BRIEF
For the word "ChartLine", search the records and show each line in which it occurs.

ENTRIES SUPPLIED
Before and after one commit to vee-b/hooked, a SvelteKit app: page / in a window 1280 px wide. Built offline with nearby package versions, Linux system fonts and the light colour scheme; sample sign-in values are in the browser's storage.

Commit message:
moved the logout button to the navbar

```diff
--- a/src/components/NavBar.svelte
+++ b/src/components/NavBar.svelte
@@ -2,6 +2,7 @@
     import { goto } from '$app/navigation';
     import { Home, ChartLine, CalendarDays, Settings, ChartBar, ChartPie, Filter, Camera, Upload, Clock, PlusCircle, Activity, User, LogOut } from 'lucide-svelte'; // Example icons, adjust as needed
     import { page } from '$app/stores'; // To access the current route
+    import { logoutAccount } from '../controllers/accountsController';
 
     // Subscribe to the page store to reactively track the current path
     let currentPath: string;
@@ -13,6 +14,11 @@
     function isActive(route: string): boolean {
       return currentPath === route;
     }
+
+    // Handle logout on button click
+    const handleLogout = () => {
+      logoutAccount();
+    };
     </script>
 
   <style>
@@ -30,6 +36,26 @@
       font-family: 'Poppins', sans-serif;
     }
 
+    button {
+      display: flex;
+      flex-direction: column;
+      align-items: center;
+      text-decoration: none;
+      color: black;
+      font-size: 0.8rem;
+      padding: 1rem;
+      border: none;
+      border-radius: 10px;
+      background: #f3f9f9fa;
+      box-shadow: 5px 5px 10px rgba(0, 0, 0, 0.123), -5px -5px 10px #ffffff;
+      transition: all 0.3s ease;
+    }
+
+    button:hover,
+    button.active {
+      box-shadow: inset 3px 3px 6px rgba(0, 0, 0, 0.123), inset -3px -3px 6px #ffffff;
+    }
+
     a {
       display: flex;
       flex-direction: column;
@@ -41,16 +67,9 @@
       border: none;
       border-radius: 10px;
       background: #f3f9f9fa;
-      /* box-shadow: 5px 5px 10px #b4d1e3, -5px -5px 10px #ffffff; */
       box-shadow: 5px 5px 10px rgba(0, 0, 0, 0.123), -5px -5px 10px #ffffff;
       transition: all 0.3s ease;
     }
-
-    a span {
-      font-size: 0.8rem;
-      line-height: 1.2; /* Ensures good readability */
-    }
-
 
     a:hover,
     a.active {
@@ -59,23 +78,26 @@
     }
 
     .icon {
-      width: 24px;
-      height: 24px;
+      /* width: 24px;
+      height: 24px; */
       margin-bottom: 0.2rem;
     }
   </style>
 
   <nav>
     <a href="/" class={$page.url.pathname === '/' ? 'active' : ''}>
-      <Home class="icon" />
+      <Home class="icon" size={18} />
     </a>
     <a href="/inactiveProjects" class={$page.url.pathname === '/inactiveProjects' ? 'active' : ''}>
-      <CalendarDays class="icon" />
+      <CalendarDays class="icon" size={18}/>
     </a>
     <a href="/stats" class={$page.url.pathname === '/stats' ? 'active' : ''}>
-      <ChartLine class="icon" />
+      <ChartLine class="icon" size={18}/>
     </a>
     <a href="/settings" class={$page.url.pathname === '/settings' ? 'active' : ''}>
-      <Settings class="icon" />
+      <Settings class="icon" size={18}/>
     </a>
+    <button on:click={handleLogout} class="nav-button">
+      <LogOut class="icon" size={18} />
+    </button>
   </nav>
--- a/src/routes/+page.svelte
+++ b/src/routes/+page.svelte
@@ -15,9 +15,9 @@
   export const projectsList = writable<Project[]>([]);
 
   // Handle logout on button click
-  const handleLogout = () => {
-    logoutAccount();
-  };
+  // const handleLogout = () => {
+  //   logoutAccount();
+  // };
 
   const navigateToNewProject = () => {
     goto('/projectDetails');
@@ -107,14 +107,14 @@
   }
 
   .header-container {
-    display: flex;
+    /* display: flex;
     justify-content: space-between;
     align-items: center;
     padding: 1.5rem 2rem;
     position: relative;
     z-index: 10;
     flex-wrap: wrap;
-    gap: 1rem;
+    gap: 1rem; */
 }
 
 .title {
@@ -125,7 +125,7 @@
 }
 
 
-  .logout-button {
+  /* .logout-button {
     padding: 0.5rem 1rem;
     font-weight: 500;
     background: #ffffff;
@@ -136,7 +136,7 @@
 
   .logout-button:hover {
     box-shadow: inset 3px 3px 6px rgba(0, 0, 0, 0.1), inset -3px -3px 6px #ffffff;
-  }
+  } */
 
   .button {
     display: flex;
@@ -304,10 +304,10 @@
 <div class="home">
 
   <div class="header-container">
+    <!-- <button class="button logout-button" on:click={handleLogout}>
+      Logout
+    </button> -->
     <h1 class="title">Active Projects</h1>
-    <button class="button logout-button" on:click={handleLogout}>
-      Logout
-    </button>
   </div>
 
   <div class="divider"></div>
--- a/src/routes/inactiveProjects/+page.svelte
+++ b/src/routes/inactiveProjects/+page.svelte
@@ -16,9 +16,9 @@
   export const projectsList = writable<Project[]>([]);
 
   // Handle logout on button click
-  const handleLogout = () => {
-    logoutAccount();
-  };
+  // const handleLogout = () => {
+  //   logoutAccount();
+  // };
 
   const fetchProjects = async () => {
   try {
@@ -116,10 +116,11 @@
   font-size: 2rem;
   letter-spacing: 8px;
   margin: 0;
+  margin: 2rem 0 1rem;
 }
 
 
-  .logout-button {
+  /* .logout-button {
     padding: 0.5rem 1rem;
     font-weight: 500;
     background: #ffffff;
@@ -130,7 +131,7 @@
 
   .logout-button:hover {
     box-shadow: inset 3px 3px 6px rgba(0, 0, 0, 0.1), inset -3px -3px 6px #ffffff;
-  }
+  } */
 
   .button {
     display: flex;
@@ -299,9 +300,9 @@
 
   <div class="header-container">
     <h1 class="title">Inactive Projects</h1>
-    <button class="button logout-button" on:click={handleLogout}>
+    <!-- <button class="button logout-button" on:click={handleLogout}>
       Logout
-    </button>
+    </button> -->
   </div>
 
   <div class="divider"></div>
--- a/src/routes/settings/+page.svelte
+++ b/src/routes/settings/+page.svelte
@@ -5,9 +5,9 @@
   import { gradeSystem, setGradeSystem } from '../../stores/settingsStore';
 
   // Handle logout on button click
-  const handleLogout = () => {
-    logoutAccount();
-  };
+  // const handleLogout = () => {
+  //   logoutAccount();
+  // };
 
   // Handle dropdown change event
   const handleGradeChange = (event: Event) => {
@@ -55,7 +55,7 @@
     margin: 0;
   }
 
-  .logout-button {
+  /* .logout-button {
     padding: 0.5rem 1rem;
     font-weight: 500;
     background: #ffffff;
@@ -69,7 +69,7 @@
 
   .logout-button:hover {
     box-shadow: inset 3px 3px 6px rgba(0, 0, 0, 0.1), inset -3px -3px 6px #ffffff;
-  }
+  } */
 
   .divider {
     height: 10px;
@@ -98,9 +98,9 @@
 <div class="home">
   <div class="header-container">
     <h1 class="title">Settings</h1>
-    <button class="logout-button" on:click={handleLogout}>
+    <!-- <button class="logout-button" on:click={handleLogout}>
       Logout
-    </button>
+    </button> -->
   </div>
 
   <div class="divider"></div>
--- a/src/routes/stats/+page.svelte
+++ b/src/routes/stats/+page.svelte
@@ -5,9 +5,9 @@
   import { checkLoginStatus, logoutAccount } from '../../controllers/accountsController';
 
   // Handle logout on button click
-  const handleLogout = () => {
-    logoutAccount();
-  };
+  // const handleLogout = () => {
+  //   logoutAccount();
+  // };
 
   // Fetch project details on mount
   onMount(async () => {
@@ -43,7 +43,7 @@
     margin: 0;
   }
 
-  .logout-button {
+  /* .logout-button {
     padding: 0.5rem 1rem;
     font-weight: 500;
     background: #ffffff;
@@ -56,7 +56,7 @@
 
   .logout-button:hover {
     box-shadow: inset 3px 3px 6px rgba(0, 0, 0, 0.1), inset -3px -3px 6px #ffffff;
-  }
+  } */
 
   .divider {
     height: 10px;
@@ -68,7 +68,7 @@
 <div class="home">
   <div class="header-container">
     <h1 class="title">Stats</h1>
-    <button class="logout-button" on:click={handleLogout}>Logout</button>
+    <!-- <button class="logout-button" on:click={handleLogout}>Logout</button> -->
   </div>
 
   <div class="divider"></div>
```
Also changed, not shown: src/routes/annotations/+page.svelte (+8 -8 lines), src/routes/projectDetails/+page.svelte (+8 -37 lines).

SOLUTION TO THIS PROBLEM
     import { Home, ChartLine, CalendarDays, Settings, ChartBar, ChartPie, Filter, Camera, Upload, Clock, PlusCircle, Activity, User, LogOut } from 'lucide-svelte'; // Example icons, adjust as needed
-      <ChartLine class="icon" />
+      <ChartLine class="icon" size={18}/>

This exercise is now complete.